Office Hours with… Caitlin Ryus

In a Q&A, new faculty member Caitlin Ryus discusses their research on health equity, their favorite vegetable to grow, and the importance of community.
Caitlin Ryus

Caitlin Ryus (Photo by Dan Renzetti)

After moving between many addresses (in 17 cities, 10 states, and four countries so far) and a career in global health, Caitlin Ryus is putting down roots in New Haven.

Now an assistant professor of emergency medicine at Yale School of Medicine, Ryus first came to the university as a Yale Emergency Scholars Fellow, completing a residency and a research fellowship before deciding to stay on as a member of the faculty.

Part of that decision had to do with community, which Ryus began building as a fellow and is eager to strengthen.

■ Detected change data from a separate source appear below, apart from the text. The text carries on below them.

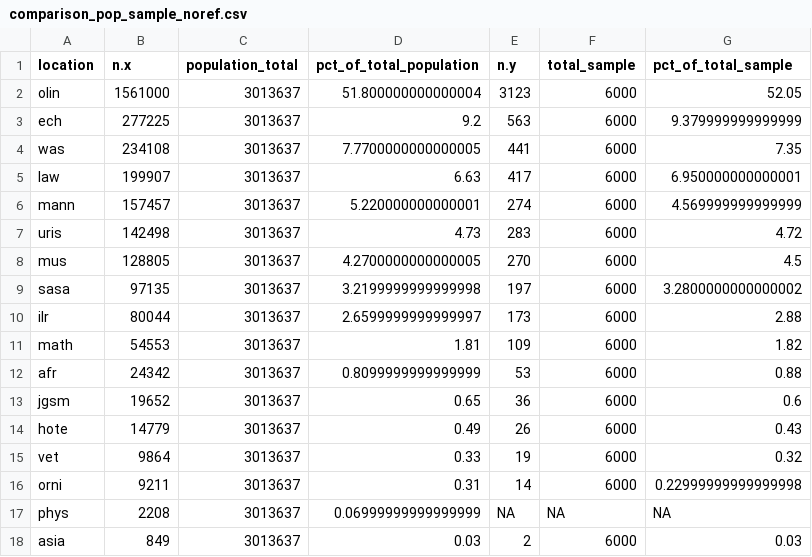
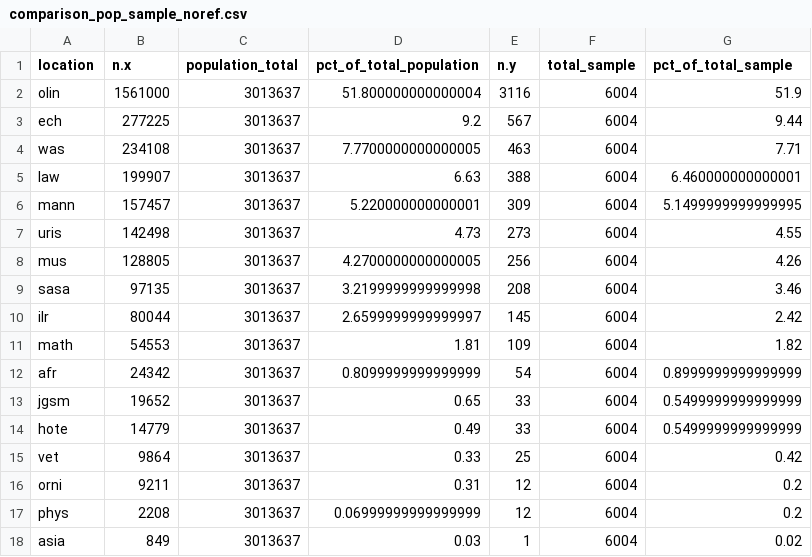
Before and after one commit to alc28/cul_validation_2018, a CSV file: output/comparison_pop_sample_noref.csv, drawn as a sheet.

```diff
--- a/output/comparison_pop_sample_noref.csv
+++ b/output/comparison_pop_sample_noref.csv
@@ -1,18 +1,18 @@
 location,n.x,population_total,pct_of_total_population,n.y,total_sample,pct_of_total_sample
-olin,1561000,3013637,51.800000000000004,3123,6000,52.05
-ech,277225,3013637,9.2,563,6000,9.379999999999999
-was,234108,3013637,7.7700000000000005,441,6000,7.35
-law,199907,3013637,6.63,417,6000,6.950000000000001
-mann,157457,3013637,5.220000000000001,274,6000,4.569999999999999
-uris,142498,3013637,4.73,283,6000,4.72
-mus,128805,3013637,4.2700000000000005,270,6000,4.5
-sasa,97135,3013637,3.2199999999999998,197,6000,3.2800000000000002
-ilr,80044,3013637,2.6599999999999997,173,6000,2.88
-math,54553,3013637,1.81,109,6000,1.82
-afr,24342,3013637,0.8099999999999999,53,6000,0.88
-jgsm,19652,3013637,0.65,36,6000,0.6
-hote,14779,3013637,0.49,26,6000,0.43
-vet,9864,3013637,0.33,19,6000,0.32
-orni,9211,3013637,0.31,14,6000,0.22999999999999998
-phys,2208,3013637,0.06999999999999999,NA,NA,NA
-asia,849,3013637,0.03,2,6000,0.03
+olin,1561000,3013637,51.800000000000004,3116,6004,51.9
+ech,277225,3013637,9.2,567,6004,9.44
+was,234108,3013637,7.7700000000000005,463,6004,7.71
+law,199907,3013637,6.63,388,6004,6.460000000000001
+mann,157457,3013637,5.220000000000001,309,6004,5.1499999999999995
+uris,142498,3013637,4.73,273,6004,4.55
+mus,128805,3013637,4.2700000000000005,256,6004,4.26
+sasa,97135,3013637,3.2199999999999998,208,6004,3.46
+ilr,80044,3013637,2.6599999999999997,145,6004,2.42
+math,54553,3013637,1.81,109,6004,1.82
+afr,24342,3013637,0.8099999999999999,54,6004,0.8999999999999999
+jgsm,19652,3013637,0.65,33,6004,0.5499999999999999
+hote,14779,3013637,0.49,33,6004,0.5499999999999999
+vet,9864,3013637,0.33,25,6004,0.42
+orni,9211,3013637,0.31,12,6004,0.2
+phys,2208,3013637,0.06999999999999999,12,6004,0.2
+asia,849,3013637,0.03,1,6004,0.02
```
Also changed, not shown: 1 other file.
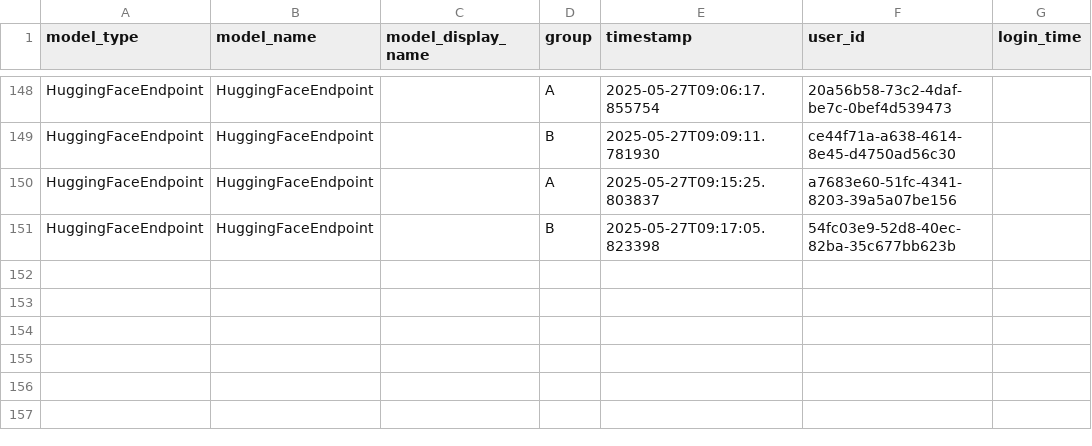
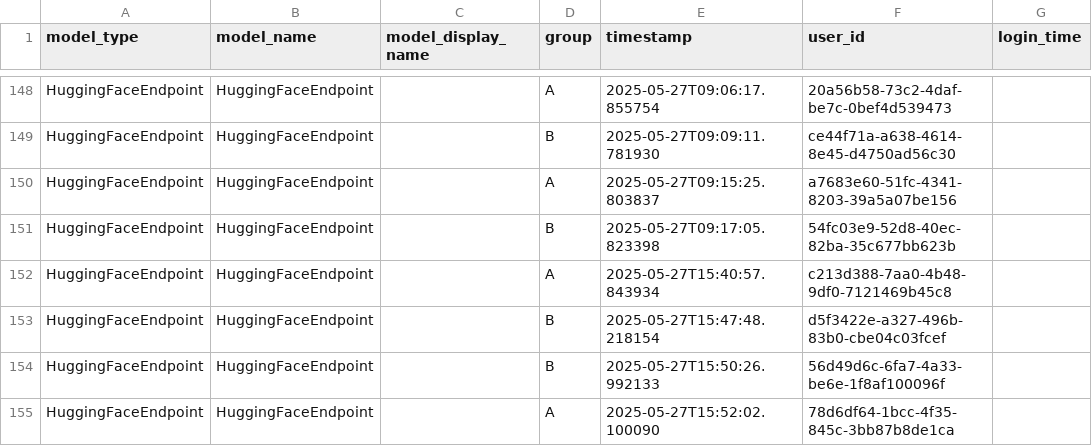
Before and after one commit to antoniafuchs/PromptDoctor, a CSV file: data/logins.csv, drawn as a sheet; only a part is shown, gaps mark what is left out.

```diff
--- a/data/logins.csv
+++ b/data/logins.csv
@@ -151 +151,5 @@ HuggingFaceEndpoint;HuggingFaceEndpoint;;A;2025-05-27T09:15:25.803837;a7683e60-5
 HuggingFaceEndpoint;HuggingFaceEndpoint;;B;2025-05-27T09:17:05.823398;54fc03e9-52d8-40ec-82ba-35c677bb623b;
+HuggingFaceEndpoint;HuggingFaceEndpoint;;A;2025-05-27T15:40:57.843934;c213d388-7aa0-4b48-9df0-7121469b45c8;
+HuggingFaceEndpoint;HuggingFaceEndpoint;;B;2025-05-27T15:47:48.218154;d5f3422e-a327-496b-83b0-cbe04c03fcef;
+HuggingFaceEndpoint;HuggingFaceEndpoint;;B;2025-05-27T15:50:26.992133;56d49d6c-6fa7-4a33-be6e-1f8af100096f;
+HuggingFaceEndpoint;HuggingFaceEndpoint;;A;2025-05-27T15:52:02.100090;78d6df64-1bcc-4f35-845c-3bb87b8de1ca;
```
Also changed, not shown: data/interactions.csv, data/prompt_data.csv, 12 other files.
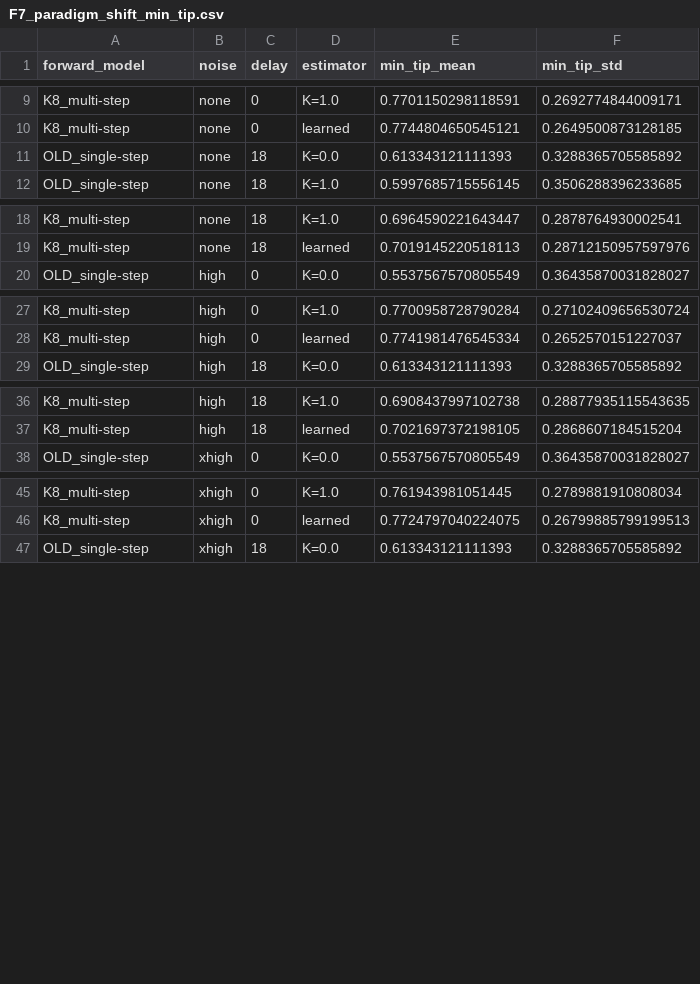
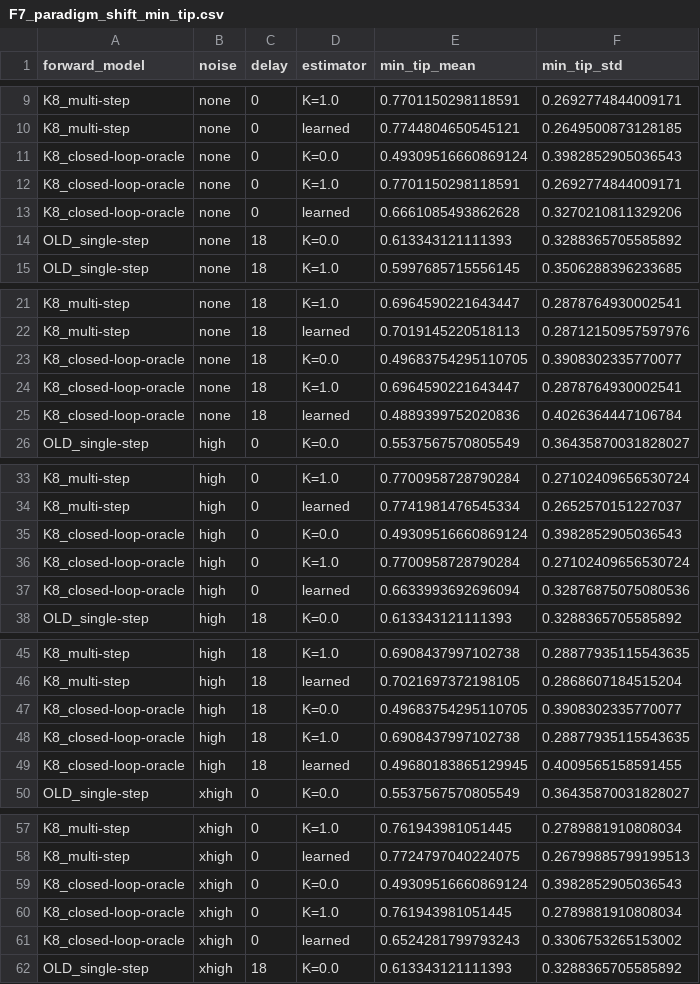
Before and after one commit to jkoba0512/myoarm-forward-state-estimation, a CSV file: figures/data/F7_paradigm_shift_min_tip.csv, drawn as a sheet; only a part is shown, gaps mark what is left out; the diff covers the shown part only.

```diff
--- a/figures/data/F7_paradigm_shift_min_tip.csv
+++ b/figures/data/F7_paradigm_shift_min_tip.csv
@@ -10,2 +10,5 @@ K8_multi-step,none,0,K=1.0,0.7701150298118591,0.2692774844009171
 K8_multi-step,none,0,learned,0.7744804650545121,0.2649500873128185
+K8_closed-loop-oracle,none,0,K=0.0,0.49309516660869124,0.3982852905036543
+K8_closed-loop-oracle,none,0,K=1.0,0.7701150298118591,0.2692774844009171
+K8_closed-loop-oracle,none,0,learned,0.6661085493862628,0.3270210811329206
 OLD_single-step,none,18,K=0.0,0.613343121111393,0.3288365705585892
@@ -19,2 +22,5 @@ K8_multi-step,none,18,K=1.0,0.6964590221643447,0.2878764930002541
 K8_multi-step,none,18,learned,0.7019145220518113,0.28712150957597976
+K8_closed-loop-oracle,none,18,K=0.0,0.49683754295110705,0.3908302335770077
+K8_closed-loop-oracle,none,18,K=1.0,0.6964590221643447,0.2878764930002541
+K8_closed-loop-oracle,none,18,learned,0.4889399752020836,0.4026364447106784
 OLD_single-step,high,0,K=0.0,0.5537567570805549,0.36435870031828027
@@ -28,2 +34,5 @@ K8_multi-step,high,0,K=1.0,0.7700958728790284,0.27102409656530724
 K8_multi-step,high,0,learned,0.7741981476545334,0.2652570151227037
+K8_closed-loop-oracle,high,0,K=0.0,0.49309516660869124,0.3982852905036543
+K8_closed-loop-oracle,high,0,K=1.0,0.7700958728790284,0.27102409656530724
+K8_closed-loop-oracle,high,0,learned,0.6633993692696094,0.32876875075080536
 OLD_single-step,high,18,K=0.0,0.613343121111393,0.3288365705585892
@@ -37,2 +46,5 @@ K8_multi-step,high,18,K=1.0,0.6908437997102738,0.28877935115543635
 K8_multi-step,high,18,learned,0.7021697372198105,0.2868607184515204
+K8_closed-loop-oracle,high,18,K=0.0,0.49683754295110705,0.3908302335770077
+K8_closed-loop-oracle,high,18,K=1.0,0.6908437997102738,0.28877935115543635
+K8_closed-loop-oracle,high,18,learned,0.49680183865129945,0.4009565158591455
 OLD_single-step,xhigh,0,K=0.0,0.5537567570805549,0.36435870031828027
@@ -46,2 +58,5 @@ K8_multi-step,xhigh,0,K=1.0,0.761943981051445,0.2789881910808034
 K8_multi-step,xhigh,0,learned,0.7724797040224075,0.26799885799199513
+K8_closed-loop-oracle,xhigh,0,K=0.0,0.49309516660869124,0.3982852905036543
+K8_closed-loop-oracle,xhigh,0,K=1.0,0.761943981051445,0.2789881910808034
+K8_closed-loop-oracle,xhigh,0,learned,0.6524281799793243,0.3306753265153002
 OLD_single-step,xhigh,18,K=0.0,0.613343121111393,0.3288365705585892
```
Also changed, not shown: 3 added rows elsewhere in this file, 4 other files.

We caught up with Ryus for our latest edition of Office Hours, a series that introduces newcomers to the broader Yale community.

Title Assistant Professor of Emergency Medicine
Research interest How health and social policies affect the health of vulnerable populations
Prior institution Warren Alpert Medical School of Brown University
Started at Yale October 2023

What are your research interests?

Caitlin Ryus: I’m interested broadly in health equity. Specifically, I focus on patients who are unhoused and health care service use among that population as it relates to interventions at the community level. Using a political epidemiology approach and community engaged research, I look at how policies or programs affect the health care use or health of vulnerable populations.

For example, right now there are a lot of new local developments to move away from the traditional congregate homeless shelter model, like the hotel in New Haven that was just converted into a shelter. This gives people more privacy and autonomy. I’m looking at how that change impacts mental health and substance use among unhoused people.

I use these kinds of policy changes to create natural experiments. During COVID we didn’t allow patients to have visitors accompany them in the emergency department. So, I looked at how screening for interpersonal violence or intimate partner violence changed in the emergency department during that time. Were patients more likely to disclose intimate partner violence because they were alone with their providers and what can we learn from that?

What got you interested in this area of research?

Ryus: In terms of housing, that’s been a long-standing interest of mine. I was involved in affordable housing activism as an undergraduate in North Philly. I think that for all of my projects it’s really about community engagement, and centering the experience of vulnerable populations has always been the foundation.

You’re also co-director of the Yale Emergency Scholars Fellowship. What attracted you to that role?

Ryus: I’m a graduate of the program and really passionate about it. The program is unique in that it’s a combination of residency and fellowship. Fellows — two each year — have a tailored experience where the first two years are a typical emergency medicine residency but during the final three years their clinical schedule is reworked so that they have protected time for research. We pair them with mentors and help them with research costs. It’s very cool and just really fun to engage with folks who are like me who came into medical school with a research interest.

You’ve been at Yale for some time now. What keeps you here?

Ryus: I love New Haven and being at Yale. This department is like a second family.

Also, my research is grounded in community, and I work closely with community partners in the city and across the state. I’ve had this stakeholder group that I’ve been working with for over five years now and I really value the commitment those folks have made to my projects and my commitment to theirs.

I know you’re also interested in urban farming — what’s your favorite plant to grow and the one that gives you the most trouble?

Ryus: Swiss chard is my favorite; it’s so colorful and tasty and it gets my kids excited. And my kale always bolts. I know it’s because I’m growing it too close together.

Out of all of the places you’ve lived, do you have a favorite?

Ryus: Philly has a soft spot in my heart. It’s where I developed myself as a young adult. It’s where I went to college and it’s where I began to really understand the way you can have a relationship with a community. I wouldn’t realize it then, but it’s where all of my passion came from.

Is your family excited about the Peabody reopening?

Ryus: Very! I can’t tell you how hard it has been having it closed. It was always a great way to spend a few hours on a Saturday.

Share this with Facebook Share this with X Share this with LinkedIn Share this with Email Print this